At first I asked myself, so what? So what if there are cabinets stacked from head to toe with everyday pills and special medicines that you could find at the local chemist, or cigarette butts, a room of surgical equipment, or spot variations everywhere? After leaving the exhibition when I first saw it I was torn. I was not sure if I liked what I saw or if I was disgusted by it and the artist. Only during the second viewing did I begin to appreciate what I saw at the Damien Hirst exhibition at the Tate Modern.
The pretentions of contemporary art are addressed in the first room; coloured pots and pans displayed in a line, “art” which I am not a fan of because I feel like I am searching for meaning when really all I see are pots and pans. However, what I found especially intriguing in this room was a picture of Hirst as a teenager posing next to a dead head. The contrast in expressions are particularly interesting; a smiling Damien next to a squashed facial expression of a decapitated man. From the off, I was confused by Hirst’s thinking but also intrigued by the artist who had the courage to put his head within a few centimetres of a dead man.
The second room was far more interesting. Behold, here was A Thousand Years, an installation I was excited but apprehensive to see, and I was not disappointed. A large glass case divided in two; one half containing a box with unborn flies the other half containing a cow’s head and an insect-o-cutor. In both: houseflies flying, and houseflies dead, on the floor and in the tray of the insect killer. The concept simple: the lifecycle, but in an unnatural setting. I found this installation disgusting but riveting. I had conflicting emotions of intrigue and not wanting to look, and the second time I visited the exhibition I observed it for longer; the spontaneity of flight, the eyes of the cow, the death incurred on the insect killer.
“A Thousand Years” Photograph: Damien Hirst and Science Ltd/Prudence Cuming Associates

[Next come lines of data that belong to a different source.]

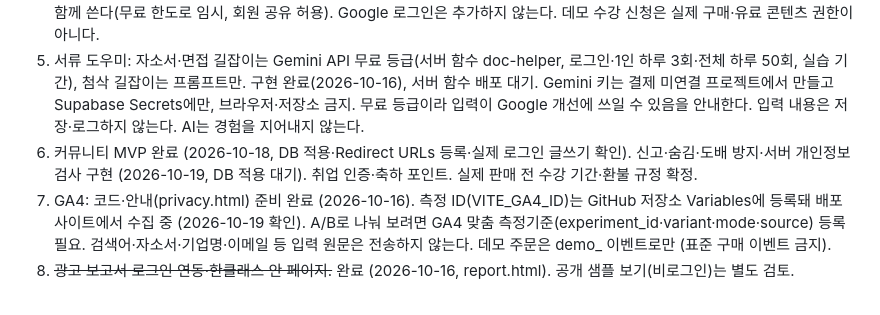
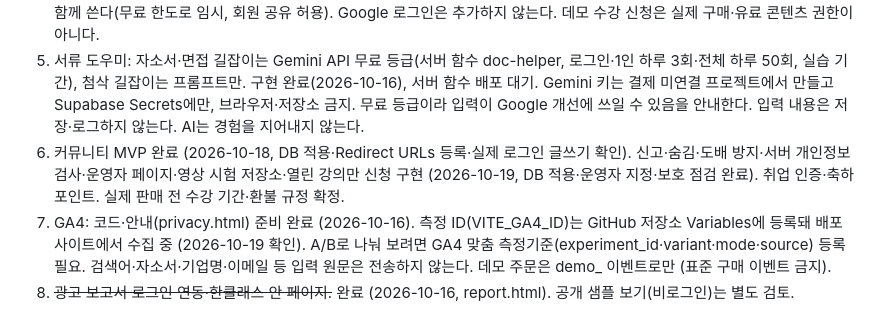
Before and after one commit to Jeong-HaEun/new_project_1021, a Markdown page: CLAUDE.md, the part around the change. GitHub-like rendering.

Commit message:
문서: Supabase SQL 5개 적용·운영자 지정·보호 점검 완료 기록
- CLAUDE.md 후속 작업 6번의 'DB 적용 대기'를 완료로 갱신
- CHANGELOG에 적용 범위와 점검 결과(회원 통계·강의별 신청·닉네임/개인정보 거절·취메 배지) 기록
- 코드 변경 없음

Co-Authored-By: Claude Opus 5.5 <noreply@anthropic.com>

```diff
--- a/CLAUDE.md
+++ b/CLAUDE.md
@@ -52,7 +52,7 @@
    Google 로그인은 추가하지 않는다. 데모 수강 신청은 실제 구매·유료 콘텐츠 권한이 아니다.
 5. 서류 도우미: 자소서·면접 길잡이는 Gemini API 무료 등급(서버 함수 doc-helper, 로그인·1인 하루 3회·전체 하루 50회, 실습 기간), 첨삭 길잡이는 프롬프트만. 구현 완료(2026-10-16), 서버 함수 배포 대기.
    Gemini 키는 결제 미연결 프로젝트에서 만들고 Supabase Secrets에만, 브라우저·저장소 금지. 무료 등급이라 입력이 Google 개선에 쓰일 수 있음을 안내한다. 입력 내용은 저장·로그하지 않는다. AI는 경험을 지어내지 않는다.
-6. 커뮤니티 MVP 완료 (2026-10-18, DB 적용·Redirect URLs 등록·실제 로그인 글쓰기 확인). 신고·숨김·도배 방지·서버 개인정보 검사 구현 (2026-10-19, DB 적용 대기). 취업 인증·축하 포인트. 실제 판매 전 수강 기간·환불 규정 확정.
+6. 커뮤니티 MVP 완료 (2026-10-18, DB 적용·Redirect URLs 등록·실제 로그인 글쓰기 확인). 신고·숨김·도배 방지·서버 개인정보 검사·운영자 페이지·영상 시험 저장소·열린 강의만 신청 구현 (2026-10-19, DB 적용·운영자 지정·보호 점검 완료). 취업 인증·축하 포인트. 실제 판매 전 수강 기간·환불 규정 확정.
 7. GA4: 코드·안내(privacy.html) 준비 완료 (2026-10-16). 측정 ID(VITE_GA4_ID)는 GitHub 저장소 Variables에 등록돼 배포 사이트에서 수집 중 (2026-10-19 확인). A/B로 나눠 보려면 GA4 맞춤 측정기준(experiment_id·variant·mode·source) 등록 필요.
    검색어·자소서·기업명·이메일 등 입력 원문은 전송하지 않는다. 데모 주문은 demo_ 이벤트로만 (표준 구매 이벤트 금지).
 8. ~~광고 보고서 로그인 연동·한클래스 안 페이지.~~ 완료 (2026-10-16, report.html). 공개 샘플 보기(비로그인)는 별도 검토.
```
Also changed, not shown: CHANGELOG.md (+1 -0 lines).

The Mother and Child Divided was another installation I was excited to see. I thought it was cruel to see both mother and child divided in two, revealing their insides. I couldn’t help but ask is this art, or a science lesson? I walked cautiously in between the two halves of the cow, seeing the tongue, stomachs, intestines, all pickled in formaldehyde. I saw in a documentary about the exhibition that the first time Hirst cut through the cow, he cut the head in an awkward angle and so had to start from scratch. Is this right? Killing animals for art? This made me feel sceptical about Hirst’s art as these animals were killed for the purpose of being exhibited. I even felt a little sorry for the houseflies.
The butterfly house (In and Out of Love) was thrilling and frightening for me. I feared the unpredictability of the butterflies, regardless of how beautiful and graceful they were. I felt embarrassed at how on edge I was whilst everyone else happily allowed the butterflies to perch on them; they looked like giant moths to me. Once again the lifecycle is presented in an unnatural setting; we are transported to the tropics for mere minutes, but once we leave, are brought back to reality. What is sad about the butterflies included in the exhibition is that they were bred to be included in his artwork; the stained glass windows made with butterfly wings I think are the most beautiful pieces of work in the exhibition.
The exhibition ends with a dove suspended in a tank of formaldehyde. After all the expressions of death’s inevitability and uncertainty of life, we are left with the symbol of hope. I left the exhibition feeling somewhat uplifted, and my opinion of Hirst had changed. I felt he was not only a fantastic artist, but also a genius. This exhibition is definitely worth visiting because it shocks, but is also very beautiful.